-- Given information follows --

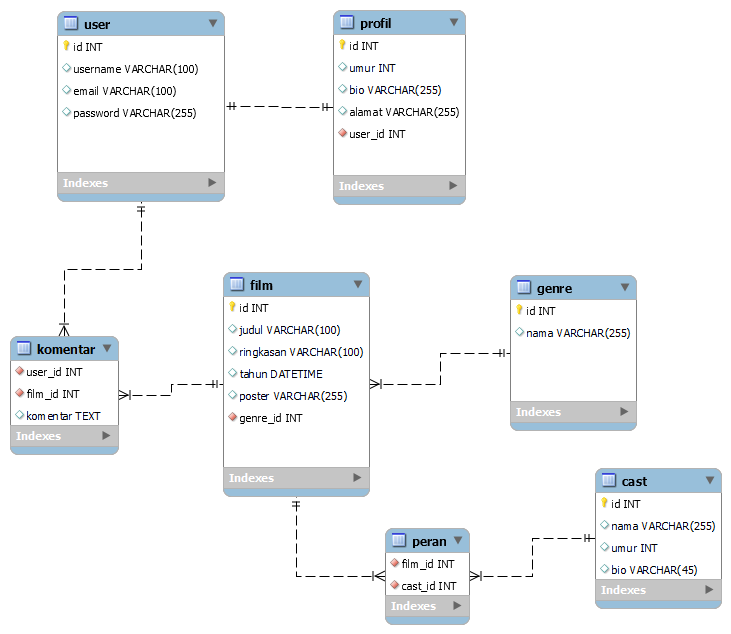
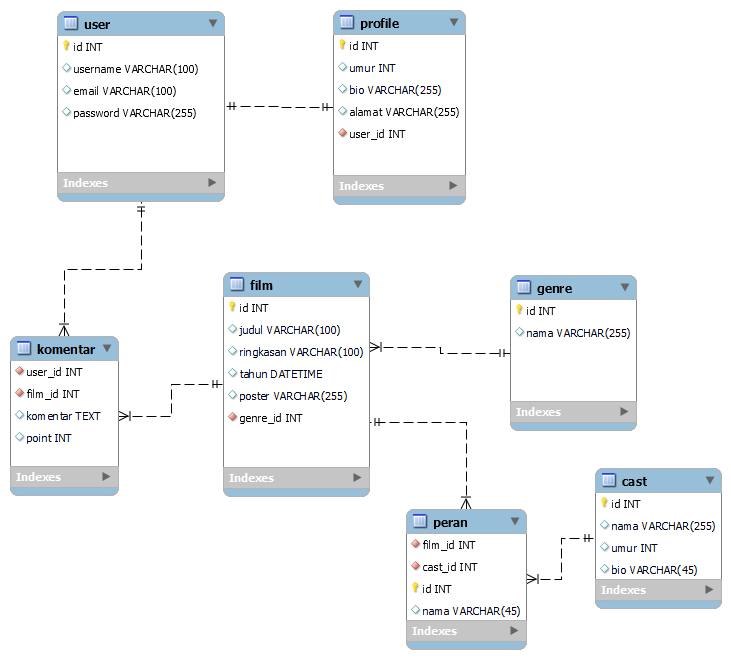
Tugas 14 Menambahkan Migration

diff --git a/Tugas 13 - Blade Template/database/migrations/2022_02_24_124106_create_komentar_table.php b/Tugas 13 - Blade Template/database/migrations/2022_02_24_124106_create_komentar_table.php
@@ -1,0 +1,37 @@
+<?php
+
+use Illuminate\Database\Migrations\Migration;
+use Illuminate\Database\Schema\Blueprint;
+use Illuminate\Support\Facades\Schema;
+
+class CreateKomentarTable extends Migration
+{
+    /**
+     * Run the migrations.
+     *
+     * @return void
+     */
+    public function up()
+    {
+        Schema::create('komentar', function (Blueprint $table) {
+            $table->bigIncrements('id');
+            $table->unsignedBigInteger('user_id');
+            $table->foreign('user_id')->references('id')->on('users');
+            $table->unsignedBigInteger('film_id');
+            $table->foreign('film_id')->references('id')->on('film');
+            $table->text('content');
+            $table->bigInteger('point');
+            $table->timestamps();
+        });
+    }
+
+    /**
+     * Reverse the migrations.
+     *
+     * @return void
+     */
+    public function down()
+    {
+        Schema::dropIfExists('komentar');
+    }
+}

diff --git a/Tugas 13 - Blade Template/database/migrations/2022_02_24_112555_create_film_table.php b/Tugas 13 - Blade Template/database/migrations/2022_02_24_112555_create_film_table.php
@@ -1,0 +1,37 @@
+<?php
+
+use Illuminate\Database\Migrations\Migration;
+use Illuminate\Database\Schema\Blueprint;
+use Illuminate\Support\Facades\Schema;
+
+class CreateFilmTable extends Migration
+{
+    /**
+     * Run the migrations.
+     *
+     * @return void
+     */
+    public function up()
+    {
+        Schema::create('film', function (Blueprint $table) {
+            $table->bigIncrements('id');
+            $table->string('judul',45);
+            $table->text('ringkasan');
+            $table->bigInteger('tahun');
+            $table->string('poster');
+            $table->unsignedBigInteger('genre_id');
+            $table->foreign('genre_id')->references('id')->on('genre');
+            $table->timestamps();
+        });
+    }
+
+    /**
+     * Reverse the migrations.
+     *
+     * @return void
+     */
+    public function down()
+    {
+        Schema::dropIfExists('film');
+    }
+}

diff --git a/Tugas 13 - Blade Template/database/migrations/2022_02_24_125258_create_peran_table.php b/Tugas 13 - Blade Template/database/migrations/2022_02_24_125258_create_peran_table.php
@@ -1,0 +1,35 @@
+<?php
+
+use Illuminate\Database\Migrations\Migration;
+use Illuminate\Database\Schema\Blueprint;
+use Illuminate\Support\Facades\Schema;
+
+class CreatePeranTable extends Migration
+{
+    /**
+     * Run the migrations.
+     *
+     * @return void
+     */
+    public function up()
+    {
+        Schema::create('peran', function (Blueprint $table) {
+            $table->bigIncrements('id');
+            $table->unsignedBigInteger('film_id');
+            $table->foreign('film_id')->references('id')->on('film');
+            $table->unsignedBigInteger('cast_id');
+            $table->foreign('cast_id')->references('id')->on('cast');
+            $table->timestamps();
+        });
+    }
+
+    /**
+     * Reverse the migrations.
+     *
+     * @return void
+     */
+    public function down()
+    {
+        Schema::dropIfExists('peran');
+    }
+}

diff --git a/Tugas 13 - Blade Template/database/migrations/2022_02_24_112638_create_profile_table.php b/Tugas 13 - Blade Template/database/migrations/2022_02_24_112638_create_profile_table.php
@@ -1,0 +1,36 @@
+<?php
+
+use Illuminate\Database\Migrations\Migration;
+use Illuminate\Database\Schema\Blueprint;
+use Illuminate\Support\Facades\Schema;
+
+class CreateProfileTable extends Migration
+{
+    /**
+     * Run the migrations.
+     *
+     * @return void
+     */
+    public function up()
+    {
+        Schema::create('profile', function (Blueprint $table) {
+            $table->bigIncrements('id');
+            $table->bigInteger('umur');
+            $table->text('bio');
+            $table->text('alamat');
+            $table->unsignedBigInteger('user_id');
+            $table->foreign('user_id')->references('id')->on('users');
+            $table->timestamps();
+        });
+    }
+
+    /**
+     * Reverse the migrations.
+     *
+     * @return void
+     */
+    public function down()
+    {
+        Schema::dropIfExists('profile');
+    }
+}

diff --git a/Tugas 13 - Blade Template/database/migrations/2022_02_24_124753_create_cast_table.php b/Tugas 13 - Blade Template/database/migrations/2022_02_24_124753_create_cast_table.php
@@ -1,0 +1,34 @@
+<?php
+
+use Illuminate\Database\Migrations\Migration;
+use Illuminate\Database\Schema\Blueprint;
+use Illuminate\Support\Facades\Schema;
+
+class CreateCastTable extends Migration
+{
+    /**
+     * Run the migrations.
+     *
+     * @return void
+     */
+    public function up()
+    {
+        Schema::create('cast', function (Blueprint $table) {
+            $table->bigIncrements('id');
+            $table->string('nama',45);
+            $table->bigInteger('umur');
+            $table->text('bio');
+            $table->timestamps();
+        });
+    }
+
+    /**
+     * Reverse the migrations.
+     *
+     * @return void
+     */
+    public function down()
+    {
+        Schema::dropIfExists('cast');
+    }
+}

diff --git a/Tugas 13 - Blade Template/database/migrations/2022_02_24_111514_create_genre_table.php b/Tugas 13 - Blade Template/database/migrations/2022_02_24_111514_create_genre_table.php
@@ -1,0 +1,32 @@
+<?php
+
+use Illuminate\Database\Migrations\Migration;
+use Illuminate\Database\Schema\Blueprint;
+use Illuminate\Support\Facades\Schema;
+
+class CreateGenreTable extends Migration
+{
+    /**
+     * Run the migrations.
+     *
+     * @return void
+     */
+    public function up()
+    {
+        Schema::create('genre', function (Blueprint $table) {
+            $table->bigIncrements('id');
+            $table->string('nama');
+            $table->timestamps();
+        });
+    }
+
+    /**
+     * Reverse the migrations.
+     *
+     * @return void
+     */
+    public function down()
+    {
+        Schema::dropIfExists('genre');
+    }
+}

-- Given information concluded --

Action item: From the entries above, list each line with "text" in it.

Solution to this exercise:
+            $table->text('content');
+            $table->text('ringkasan');
+            $table->text('bio');
+            $table->text('alamat');
+            $table->text('bio');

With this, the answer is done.